Researchers plan to conduct a genetic analysis to better understand why the population size of North American right whales is in decline, CBC reports.

Right whales, which can be found off the coasts of Canada and the US, are endangered and continue to experience a decrease in population size despite conservation efforts and have an estimated population size of 350 individuals, according to CBC.

Timothy Frasier from Saint Mary's University in Halifax, Nova Scotia, tells it that he and his colleagues plan to photograph right whales to document their age, size, and skin health as well as to collect samples for genetic analysis to search for any factors that may be affecting the whales' ability to breed. He notes that inbreeding — CBC adds that there are fewer than 100 breeding female right whales left — is suspected to be a factor in their population decline.

"The ultimate goal is to make right whale conservation more effective and more efficient," Frasier tells CBC. "By the end of this project, whatever our results are, they will have the most approximate impact on the government policy and procedures in both countries."

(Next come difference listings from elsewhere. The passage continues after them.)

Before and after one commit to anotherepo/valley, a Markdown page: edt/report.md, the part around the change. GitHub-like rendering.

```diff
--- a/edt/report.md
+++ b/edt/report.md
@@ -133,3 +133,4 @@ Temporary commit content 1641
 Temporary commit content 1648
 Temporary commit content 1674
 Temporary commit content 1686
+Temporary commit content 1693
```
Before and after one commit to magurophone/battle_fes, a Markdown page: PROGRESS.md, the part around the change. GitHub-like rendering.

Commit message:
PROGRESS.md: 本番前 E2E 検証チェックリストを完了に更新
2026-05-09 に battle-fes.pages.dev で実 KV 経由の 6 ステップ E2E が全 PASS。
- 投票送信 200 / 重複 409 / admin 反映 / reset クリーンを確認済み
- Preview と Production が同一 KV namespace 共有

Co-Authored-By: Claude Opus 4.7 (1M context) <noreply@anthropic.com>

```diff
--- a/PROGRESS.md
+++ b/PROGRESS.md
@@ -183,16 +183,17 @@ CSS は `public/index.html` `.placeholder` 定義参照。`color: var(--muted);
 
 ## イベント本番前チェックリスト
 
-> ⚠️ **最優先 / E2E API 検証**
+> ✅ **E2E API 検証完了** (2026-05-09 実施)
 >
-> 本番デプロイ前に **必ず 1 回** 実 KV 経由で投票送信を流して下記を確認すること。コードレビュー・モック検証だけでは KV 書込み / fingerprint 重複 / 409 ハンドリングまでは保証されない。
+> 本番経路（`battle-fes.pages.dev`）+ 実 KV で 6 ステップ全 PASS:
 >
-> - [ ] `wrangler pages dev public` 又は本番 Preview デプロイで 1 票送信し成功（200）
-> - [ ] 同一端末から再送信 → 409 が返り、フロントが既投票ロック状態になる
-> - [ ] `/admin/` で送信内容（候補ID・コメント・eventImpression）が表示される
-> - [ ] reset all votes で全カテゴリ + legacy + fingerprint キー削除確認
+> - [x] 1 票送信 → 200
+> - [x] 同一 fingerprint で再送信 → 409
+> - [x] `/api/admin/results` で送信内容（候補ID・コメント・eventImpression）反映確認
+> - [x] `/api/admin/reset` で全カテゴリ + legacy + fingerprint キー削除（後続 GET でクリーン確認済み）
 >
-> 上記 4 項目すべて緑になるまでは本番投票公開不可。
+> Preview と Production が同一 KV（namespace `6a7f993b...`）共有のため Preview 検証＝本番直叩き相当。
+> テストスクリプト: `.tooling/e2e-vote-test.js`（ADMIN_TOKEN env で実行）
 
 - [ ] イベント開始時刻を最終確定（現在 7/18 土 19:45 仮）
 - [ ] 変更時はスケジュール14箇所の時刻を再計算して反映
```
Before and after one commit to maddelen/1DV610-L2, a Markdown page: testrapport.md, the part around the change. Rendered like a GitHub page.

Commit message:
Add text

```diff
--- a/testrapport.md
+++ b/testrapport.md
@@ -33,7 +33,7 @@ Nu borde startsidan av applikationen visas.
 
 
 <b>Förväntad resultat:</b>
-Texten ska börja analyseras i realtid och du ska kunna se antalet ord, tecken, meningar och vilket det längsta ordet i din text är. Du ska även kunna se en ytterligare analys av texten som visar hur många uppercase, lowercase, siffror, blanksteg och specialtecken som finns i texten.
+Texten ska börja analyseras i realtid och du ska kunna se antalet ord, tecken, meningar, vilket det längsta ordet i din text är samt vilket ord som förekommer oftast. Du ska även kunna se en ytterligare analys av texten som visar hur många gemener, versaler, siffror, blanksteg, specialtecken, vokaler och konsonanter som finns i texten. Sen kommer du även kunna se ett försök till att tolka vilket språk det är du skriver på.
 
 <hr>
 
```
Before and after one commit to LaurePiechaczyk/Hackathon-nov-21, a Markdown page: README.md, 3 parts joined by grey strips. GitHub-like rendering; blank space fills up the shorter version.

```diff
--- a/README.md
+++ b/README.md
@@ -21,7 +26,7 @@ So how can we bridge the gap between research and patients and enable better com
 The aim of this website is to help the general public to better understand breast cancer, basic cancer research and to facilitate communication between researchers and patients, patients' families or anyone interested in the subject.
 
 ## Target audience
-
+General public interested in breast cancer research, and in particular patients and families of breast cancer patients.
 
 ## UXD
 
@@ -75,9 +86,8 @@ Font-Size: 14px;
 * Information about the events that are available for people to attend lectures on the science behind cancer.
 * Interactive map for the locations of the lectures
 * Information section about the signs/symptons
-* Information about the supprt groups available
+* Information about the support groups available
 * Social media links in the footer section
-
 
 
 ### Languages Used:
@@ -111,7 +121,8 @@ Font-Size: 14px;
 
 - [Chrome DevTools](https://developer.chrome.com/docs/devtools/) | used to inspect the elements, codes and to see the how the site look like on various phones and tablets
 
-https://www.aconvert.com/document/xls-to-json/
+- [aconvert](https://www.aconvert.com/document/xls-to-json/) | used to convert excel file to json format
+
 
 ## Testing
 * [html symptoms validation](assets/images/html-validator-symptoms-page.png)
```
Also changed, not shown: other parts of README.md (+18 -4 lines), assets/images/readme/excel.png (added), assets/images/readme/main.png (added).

The study, CBC notes, is funded by Genome Atlantic and the New England Aquarium in Boston.

The Scan

Removal Inquiry

The Wall Street Journal reports that US lawmakers are seeking additional information about the request to remove SARS-CoV-2 sequence data from a database run by the National Institutes of Health.

Likely to End in Spring

Free lateral flow testing for SARS-CoV-2 may end in the UK by next spring, the head of Innova Medical Group says, according to the Financial Times.

Searching for More Codes

NPR reports that the US Department of Justice has accused an insurance and a data mining company of fraud.

Genome Biology Papers on GWAS Fine-Mapping Method, COVID-19 Susceptibility, Rheumatoid Arthritis

In Genome Biology this week: integrative fine-mapping approach, analysis of locus linked to COVID-19 susceptibility and severity, and more.